**Action item:** Using the data below, copy every line that contains the word "inference".

**Available data:**
= = = = =

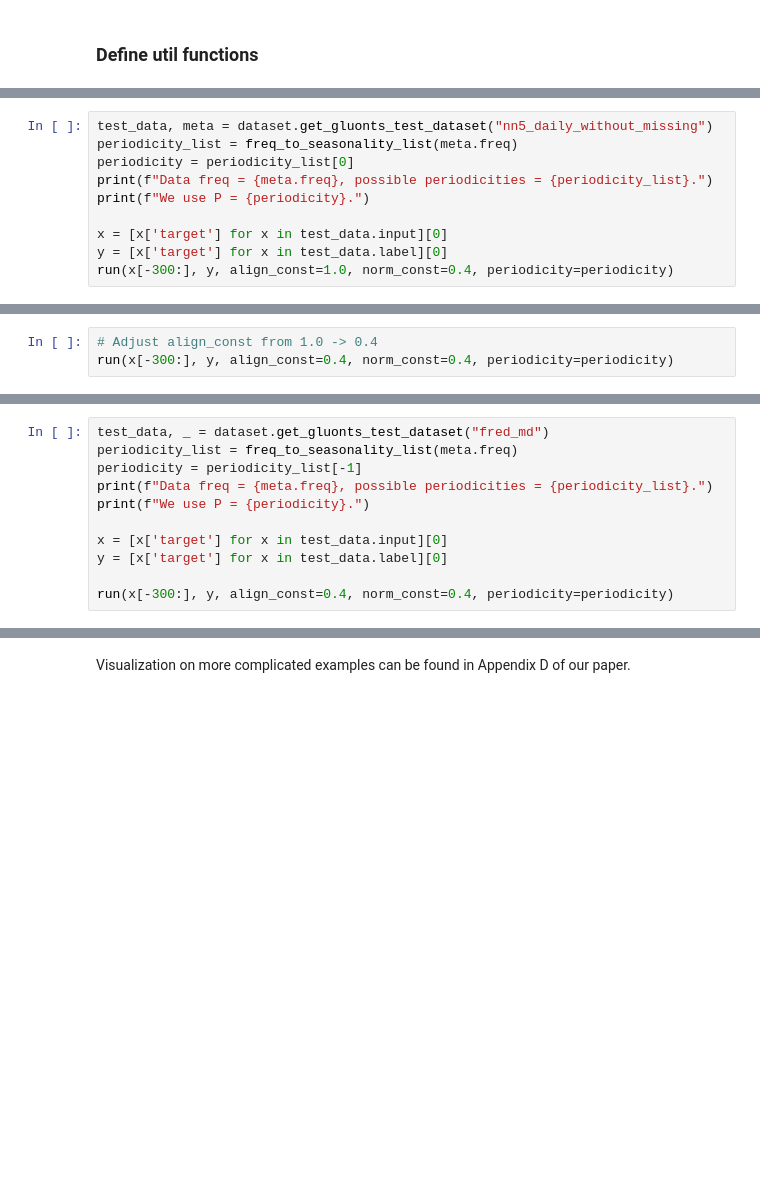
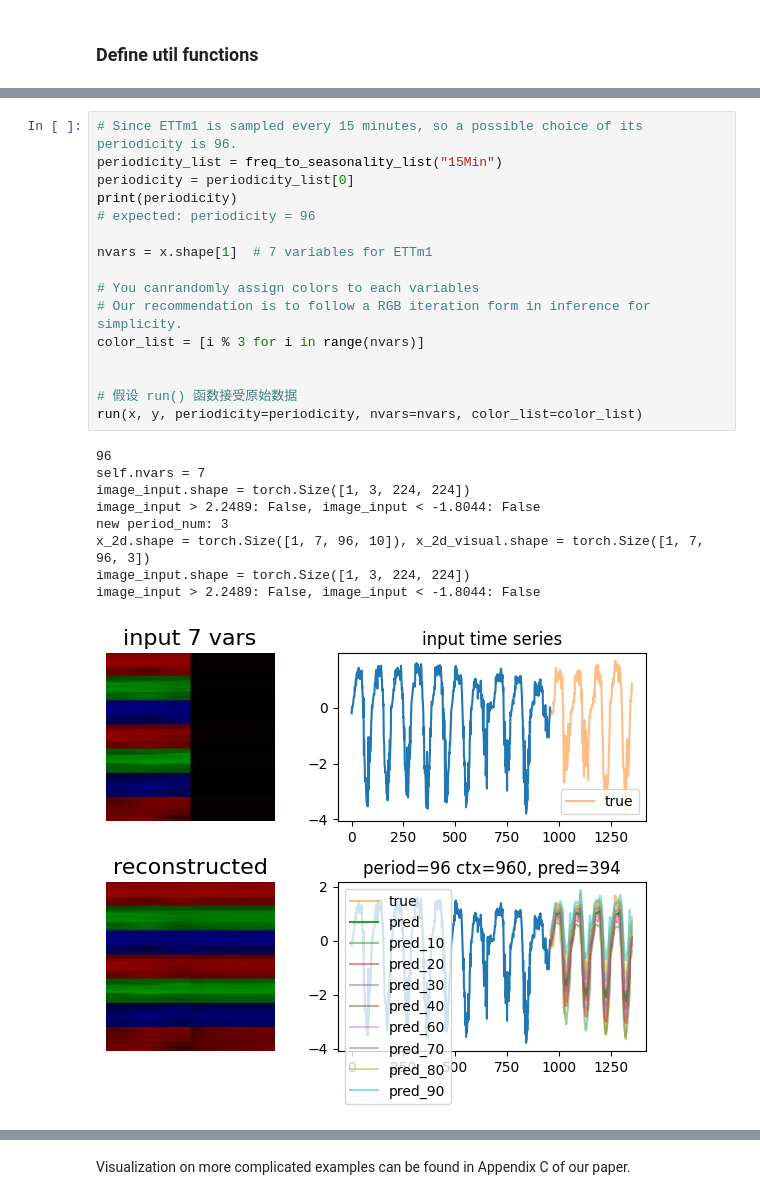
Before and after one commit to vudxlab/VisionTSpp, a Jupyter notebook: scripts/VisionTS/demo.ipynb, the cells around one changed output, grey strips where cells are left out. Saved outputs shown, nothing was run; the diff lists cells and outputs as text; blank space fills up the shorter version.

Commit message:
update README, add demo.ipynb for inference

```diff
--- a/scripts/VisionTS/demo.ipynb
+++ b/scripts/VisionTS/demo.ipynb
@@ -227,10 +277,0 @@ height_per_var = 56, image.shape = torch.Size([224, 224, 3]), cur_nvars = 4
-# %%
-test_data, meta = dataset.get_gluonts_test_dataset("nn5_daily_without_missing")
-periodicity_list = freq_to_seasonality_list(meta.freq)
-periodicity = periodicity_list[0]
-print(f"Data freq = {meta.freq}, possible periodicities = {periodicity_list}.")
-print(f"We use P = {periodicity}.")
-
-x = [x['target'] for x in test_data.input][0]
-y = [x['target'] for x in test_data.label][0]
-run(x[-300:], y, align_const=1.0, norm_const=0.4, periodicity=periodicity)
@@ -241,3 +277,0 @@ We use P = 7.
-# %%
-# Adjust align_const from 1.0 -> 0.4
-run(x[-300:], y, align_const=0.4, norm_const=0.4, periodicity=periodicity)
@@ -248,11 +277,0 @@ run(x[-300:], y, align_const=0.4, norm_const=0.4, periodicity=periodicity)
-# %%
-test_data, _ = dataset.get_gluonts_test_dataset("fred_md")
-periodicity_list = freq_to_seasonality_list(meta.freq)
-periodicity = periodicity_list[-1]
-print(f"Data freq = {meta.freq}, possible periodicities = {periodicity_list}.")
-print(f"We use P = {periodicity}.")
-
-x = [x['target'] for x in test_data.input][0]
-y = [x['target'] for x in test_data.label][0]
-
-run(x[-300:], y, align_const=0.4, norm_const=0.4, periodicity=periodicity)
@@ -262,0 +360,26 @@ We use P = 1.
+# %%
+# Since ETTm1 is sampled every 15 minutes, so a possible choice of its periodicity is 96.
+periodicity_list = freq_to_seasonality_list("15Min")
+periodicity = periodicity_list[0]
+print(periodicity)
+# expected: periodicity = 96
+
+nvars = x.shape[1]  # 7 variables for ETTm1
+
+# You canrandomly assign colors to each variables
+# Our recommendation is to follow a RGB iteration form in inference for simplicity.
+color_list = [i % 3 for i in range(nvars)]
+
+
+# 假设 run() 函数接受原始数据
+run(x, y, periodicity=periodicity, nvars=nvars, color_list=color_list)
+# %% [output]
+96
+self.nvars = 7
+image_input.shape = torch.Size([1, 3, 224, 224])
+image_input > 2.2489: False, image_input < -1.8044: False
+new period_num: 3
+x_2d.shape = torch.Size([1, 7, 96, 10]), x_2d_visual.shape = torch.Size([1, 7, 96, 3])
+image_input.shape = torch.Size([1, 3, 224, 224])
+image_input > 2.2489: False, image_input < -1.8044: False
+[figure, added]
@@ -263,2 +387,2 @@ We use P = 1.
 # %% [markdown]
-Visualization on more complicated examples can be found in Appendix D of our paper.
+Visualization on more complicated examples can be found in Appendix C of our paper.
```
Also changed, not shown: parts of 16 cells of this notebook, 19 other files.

= = = = =

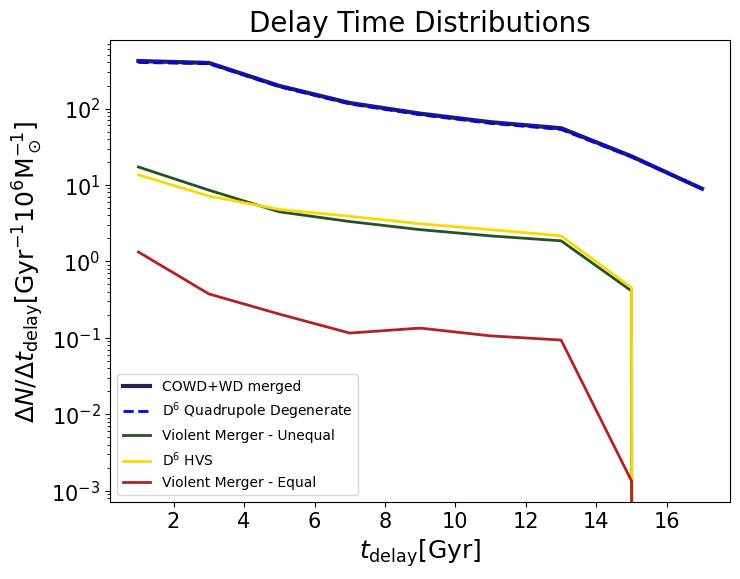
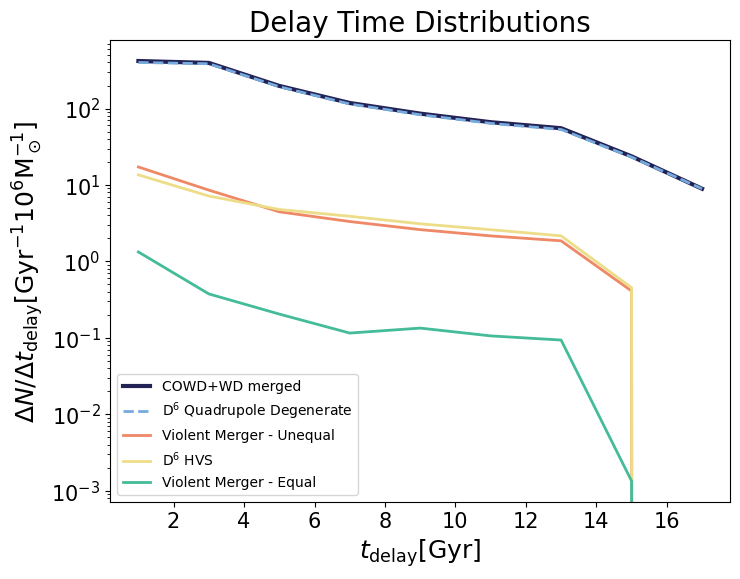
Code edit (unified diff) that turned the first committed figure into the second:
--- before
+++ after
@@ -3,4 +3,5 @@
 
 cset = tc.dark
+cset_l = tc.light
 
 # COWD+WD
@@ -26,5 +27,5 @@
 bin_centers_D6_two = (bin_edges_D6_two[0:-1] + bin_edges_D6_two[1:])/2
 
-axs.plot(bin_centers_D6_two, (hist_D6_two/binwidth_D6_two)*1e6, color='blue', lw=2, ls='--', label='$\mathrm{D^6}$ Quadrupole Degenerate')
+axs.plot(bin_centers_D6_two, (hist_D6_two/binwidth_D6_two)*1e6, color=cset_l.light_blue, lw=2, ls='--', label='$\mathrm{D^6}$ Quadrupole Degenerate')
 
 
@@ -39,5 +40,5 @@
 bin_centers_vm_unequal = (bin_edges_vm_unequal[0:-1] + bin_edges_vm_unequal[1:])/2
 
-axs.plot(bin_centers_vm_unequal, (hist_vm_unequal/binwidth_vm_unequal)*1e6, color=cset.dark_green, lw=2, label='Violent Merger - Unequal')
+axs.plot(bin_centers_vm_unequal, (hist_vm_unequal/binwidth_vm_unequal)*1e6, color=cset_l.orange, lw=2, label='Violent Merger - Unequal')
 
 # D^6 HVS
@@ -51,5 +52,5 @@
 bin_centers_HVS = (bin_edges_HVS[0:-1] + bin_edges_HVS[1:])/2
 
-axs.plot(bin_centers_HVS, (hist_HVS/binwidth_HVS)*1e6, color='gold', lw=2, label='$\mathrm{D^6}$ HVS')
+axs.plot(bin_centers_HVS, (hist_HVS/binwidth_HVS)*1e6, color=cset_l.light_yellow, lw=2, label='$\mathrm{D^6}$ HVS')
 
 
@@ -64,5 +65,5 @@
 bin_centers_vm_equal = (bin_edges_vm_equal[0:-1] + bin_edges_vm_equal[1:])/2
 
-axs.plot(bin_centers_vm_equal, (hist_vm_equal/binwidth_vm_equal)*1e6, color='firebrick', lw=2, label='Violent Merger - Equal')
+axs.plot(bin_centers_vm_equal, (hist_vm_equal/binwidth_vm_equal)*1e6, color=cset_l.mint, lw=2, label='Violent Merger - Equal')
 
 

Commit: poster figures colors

= = = = =

**Solved exercise:**
update README, add demo.ipynb for inference
+# Our recommendation is to follow a RGB iteration form in inference for simplicity.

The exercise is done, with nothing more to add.